RASTATT, Germany — German officials have announced their hope to extract $7.6 million from a compost company, allegedly contaminating groundwater and 2,500 acres of land, using toxic waste paper as fertilizer.
The announcement came from officials in Rastatt (southern state of Baden-Wuerttemberg, Germany), who claims a compost company with headquarters in Baden-Baden (yet to be named) has committed Germany’s worst environmental scandals in terms of volume of land contamination.
“The company is spreading compost mixed with paper sludge on agricultural fields as fertilizers. The sludge contains perfluorochemicals (PFCs), which are not degradable, that made their way into the groundwater and forced a water plant to shut down,” said officials.
Municipal officials discovered it during a routine inspection in 2012.
PFCs are non-biodegradable and bioaccumulate in the environment. They induce severe health consequences, such as neonatal mortality, neurotoxicity, and immunotoxicity, as per the research.
German officials hope to get EUR 6.5 million (GBP 5.6 million) from the business for the alleged contamination of 2,500 acres of land with PFCs, which are chemicals used to make fluoropolymer coatings or products are resistant to heat, oil, stains, grease, and water.
Fluoropolymer coatings are chemicals, including perfluorooctane sulfonic acid (PFOS) and perfluorooctanoic acid (PFOA), which have been a concern because they do not break down the environment.
They are often used in food packaging such as pizza boxes, sandwich wrappers, and microwaveable popcorn bags because they help paper repel oil and grease.
These chemicals cannot dissolve in water and are dangerous if ingested by humans or animals.
They increase the risk of developing problems linked to the immune system and can cause developmental and neurobehavioral issues with the liver and hormones.
They can also increase metabolic toxicity, which is when the body has trouble expelling dangerous substances.

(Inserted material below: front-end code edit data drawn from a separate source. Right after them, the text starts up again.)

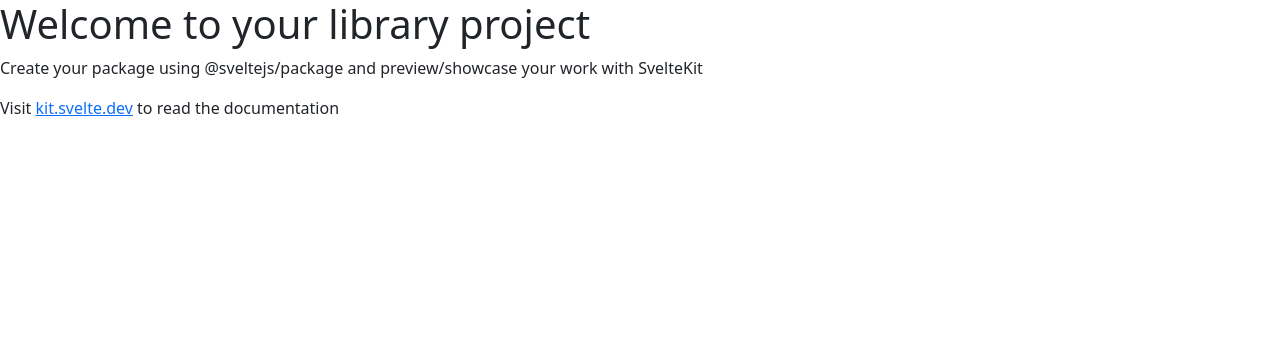
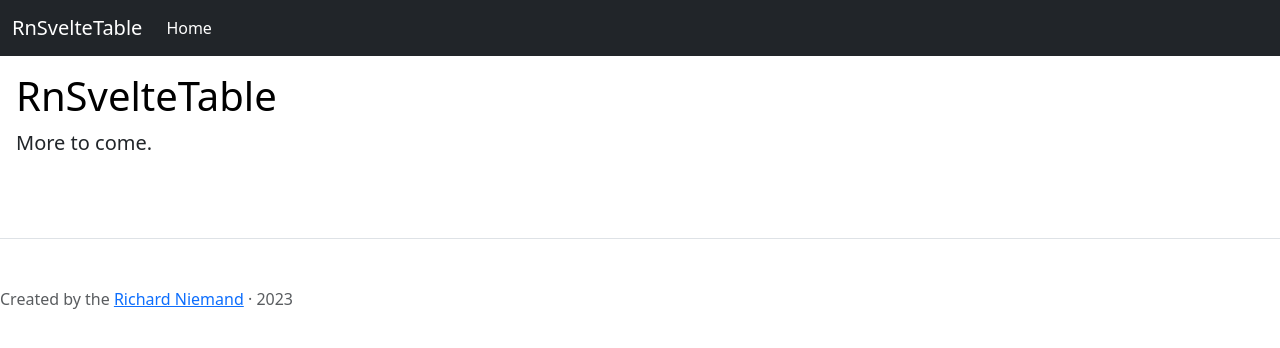
Before and after one commit to rniemand/rn-svelte-table, a SvelteKit app: page / in a window 1280 px wide. Shown: the top 348 px of the page. Built offline with nearby package versions, Linux system fonts and the light colour scheme.

Commit message:
Stubbing development layout - work in progress

```diff
--- /dev/null
+++ b/src/components/DevNavigationBar.svelte
@@ -0,0 +1,24 @@
+<nav class="navbar navbar-expand navbar-dark bg-dark" aria-label="Second navbar example">
+	<div class="container-fluid">
+		<a class="navbar-brand" href="/">RnSvelteTable</a>
+		<button
+			class="navbar-toggler"
+			type="button"
+			data-bs-toggle="collapse"
+			data-bs-target="#navbarsExample02"
+			aria-controls="navbarsExample02"
+			aria-expanded="false"
+			aria-label="Toggle navigation"
+		>
+			<span class="navbar-toggler-icon"></span>
+		</button>
+
+		<div class="collapse navbar-collapse" id="navbarsExample02">
+			<ul class="navbar-nav me-auto">
+				<li class="nav-item">
+					<a class="nav-link active" aria-current="page" href="/">Home</a>
+				</li>
+			</ul>
+		</div>
+	</div>
+</nav>
--- /dev/null
+++ b/src/lib/RnSvelteTable.svelte
@@ -0,0 +1,4 @@
+<script lang="ts">
+</script>
+
+<div>Hello world</div>
--- a/src/routes/+layout.svelte
+++ b/src/routes/+layout.svelte
@@ -1,5 +1,17 @@
 <script lang="ts">
 	import 'bootstrap/dist/css/bootstrap.min.css';
+	import DevNavigationBar from '../components/DevNavigationBar.svelte';
 </script>
 
-<slot />
+<DevNavigationBar />
+<div class="col mx-auto p-3">
+	<main>
+		<slot />
+	</main>
+</div>
+<footer class="pt-5 my-5 text-body-secondary border-top">
+	Created by the <a href="https://github.com/rniemand/rn-svelte-table" target="_blank"
+		>Richard Niemand</a
+	>
+	&middot; {new Date().getFullYear()}
+</footer>
--- a/src/routes/+page.svelte
+++ b/src/routes/+page.svelte
@@ -1,3 +1,2 @@
-<h1>Welcome to your library project</h1>
-<p>Create your package using @sveltejs/package and preview/showcase your work with SvelteKit</p>
-<p>Visit <a href="https://kit.svelte.dev">kit.svelte.dev</a> to read the documentation</p>
+<h1 class="text-body-emphasis">RnSvelteTable</h1>
+<p class="fs-5 col-md-8">More to come.</p>
```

Olaf Kasprzyk, managing director at Rastatt’s water supply, claimed the incident was Germany’s largest-ever environmental scandal due to the area that was affected.
However, the defendant has denied the allegations.
The trial was initially set to start on March 26. Still, new evidence has been put forward that experts will examine behind closed doors.
After the case, the decision garnered considerable public interest raising fears that large crowds would form during the proceedings.
“The extraordinarily high level of public interest increases fears that measures against the pandemic would not be respected during the negotiations,” said a spokesperson from the public prosecutor’s office.
The trial will be open to the public again once the Covid-19 measures allow it.
Since discovering the toxic chemicals, officials have invested in a new modern active carbon filter at a high cost.
As per the data, Germany’s three most critical environmental issues today are global warming or climate change, over-packaging of consumer goods, and future energy sources and supplies.
(Edited by Pallavi Mehra and Vaibhav Vishwanath Pawar.)